BEGIN DATASET EXCERPTS
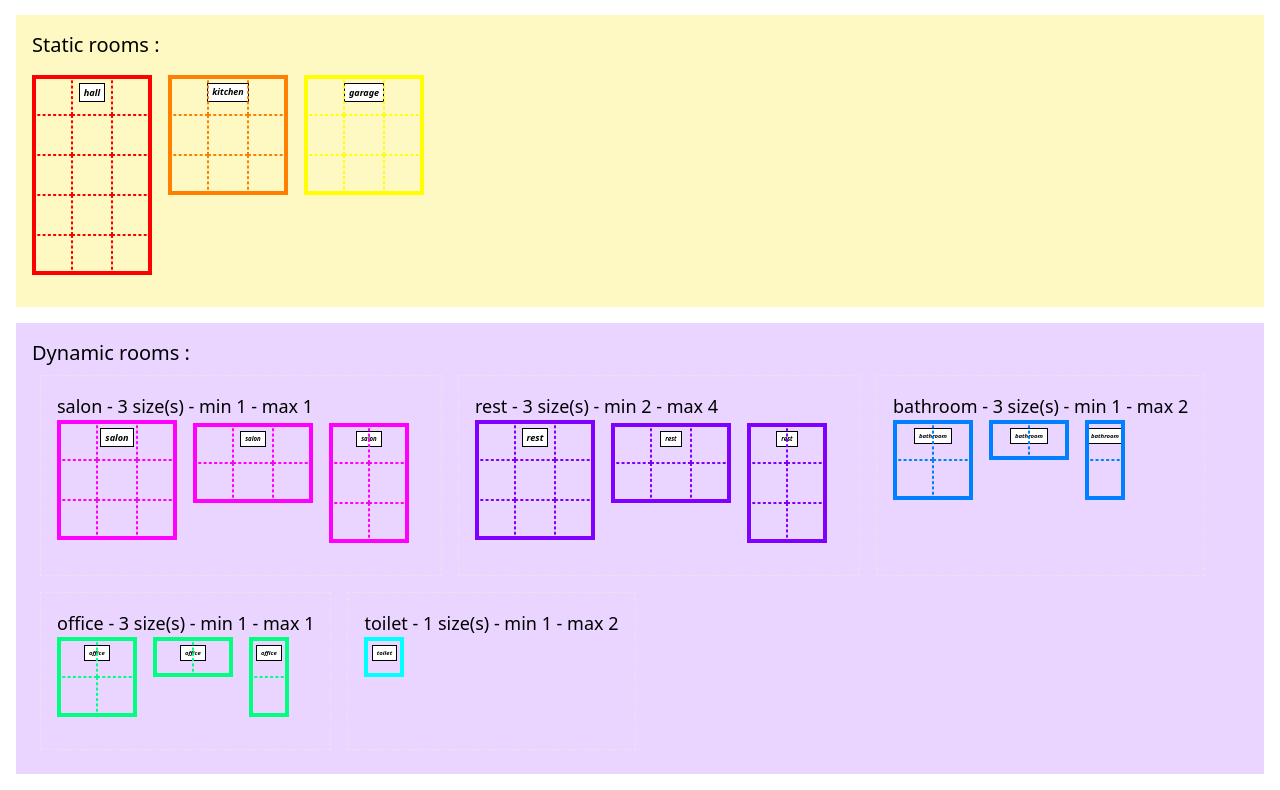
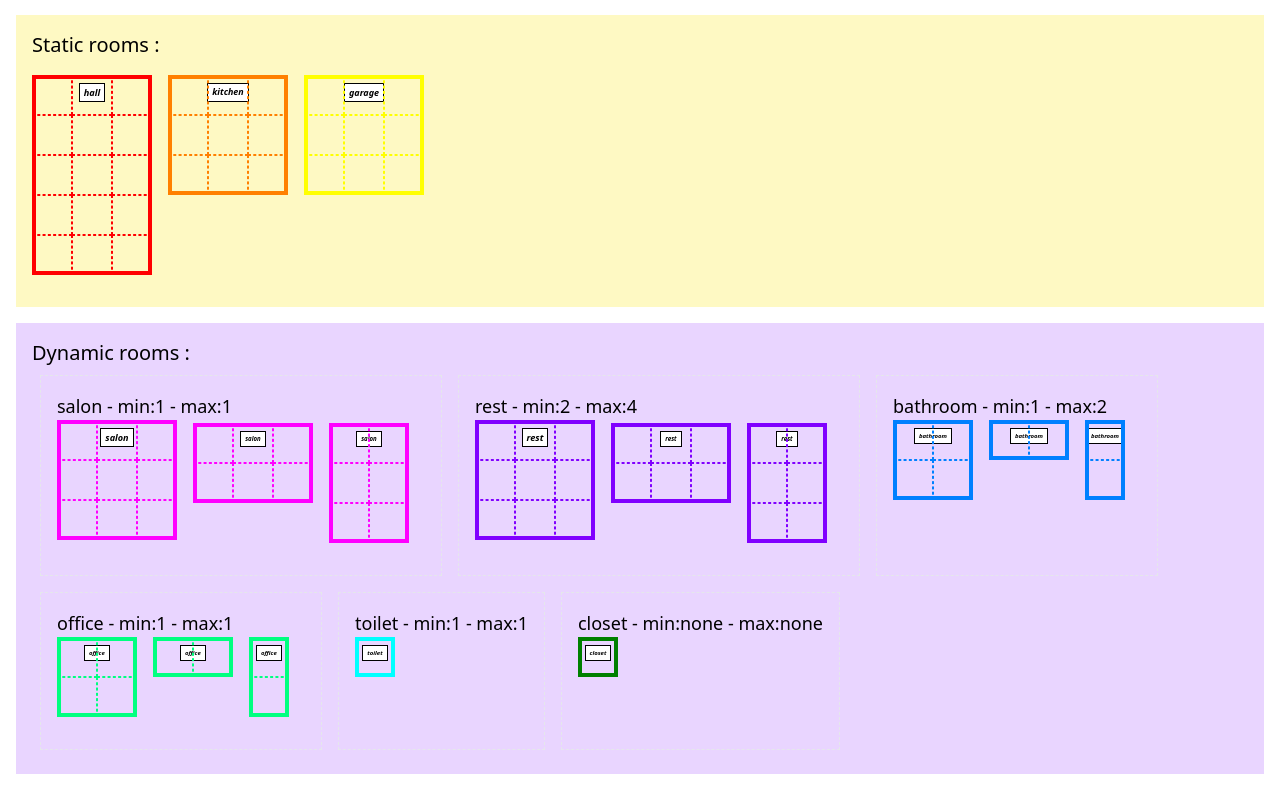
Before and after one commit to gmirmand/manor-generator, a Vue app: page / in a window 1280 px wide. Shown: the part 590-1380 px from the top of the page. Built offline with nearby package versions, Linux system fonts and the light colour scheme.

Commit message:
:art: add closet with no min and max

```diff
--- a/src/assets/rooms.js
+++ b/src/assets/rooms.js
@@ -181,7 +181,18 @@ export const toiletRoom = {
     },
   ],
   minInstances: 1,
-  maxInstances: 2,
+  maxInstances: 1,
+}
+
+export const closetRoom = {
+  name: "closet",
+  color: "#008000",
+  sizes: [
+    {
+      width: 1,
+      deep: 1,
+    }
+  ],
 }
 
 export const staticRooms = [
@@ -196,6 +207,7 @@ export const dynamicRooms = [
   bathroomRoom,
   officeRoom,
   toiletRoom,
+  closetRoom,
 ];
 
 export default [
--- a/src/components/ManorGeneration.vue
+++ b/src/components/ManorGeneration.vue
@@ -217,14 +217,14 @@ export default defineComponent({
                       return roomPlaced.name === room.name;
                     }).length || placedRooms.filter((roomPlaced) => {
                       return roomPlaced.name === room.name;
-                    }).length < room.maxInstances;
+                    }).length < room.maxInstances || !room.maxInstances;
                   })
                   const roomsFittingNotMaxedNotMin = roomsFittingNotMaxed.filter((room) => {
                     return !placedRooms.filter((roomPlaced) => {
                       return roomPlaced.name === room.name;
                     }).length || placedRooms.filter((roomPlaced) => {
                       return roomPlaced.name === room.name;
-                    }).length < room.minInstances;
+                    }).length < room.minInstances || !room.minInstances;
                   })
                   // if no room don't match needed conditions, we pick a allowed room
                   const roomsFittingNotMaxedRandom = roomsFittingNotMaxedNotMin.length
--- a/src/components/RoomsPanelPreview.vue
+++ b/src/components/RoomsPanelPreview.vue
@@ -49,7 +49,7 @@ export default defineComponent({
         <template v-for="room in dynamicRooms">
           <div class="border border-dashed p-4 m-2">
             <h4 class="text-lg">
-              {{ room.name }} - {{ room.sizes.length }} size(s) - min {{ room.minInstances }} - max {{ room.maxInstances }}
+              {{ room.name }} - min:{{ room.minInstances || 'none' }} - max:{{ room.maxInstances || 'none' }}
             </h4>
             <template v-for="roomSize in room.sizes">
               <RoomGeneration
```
END DATASET EXCERPTS
> [TASK TO COMPLETE] Check each line in the records above for the word "sizes". Return those that have it.

> [ANSWER BOX]
+  sizes: [
-              {{ room.name }} - {{ room.sizes.length }} size(s) - min {{ room.minInstances }} - max {{ room.maxInstances }}
             <template v-for="roomSize in room.sizes">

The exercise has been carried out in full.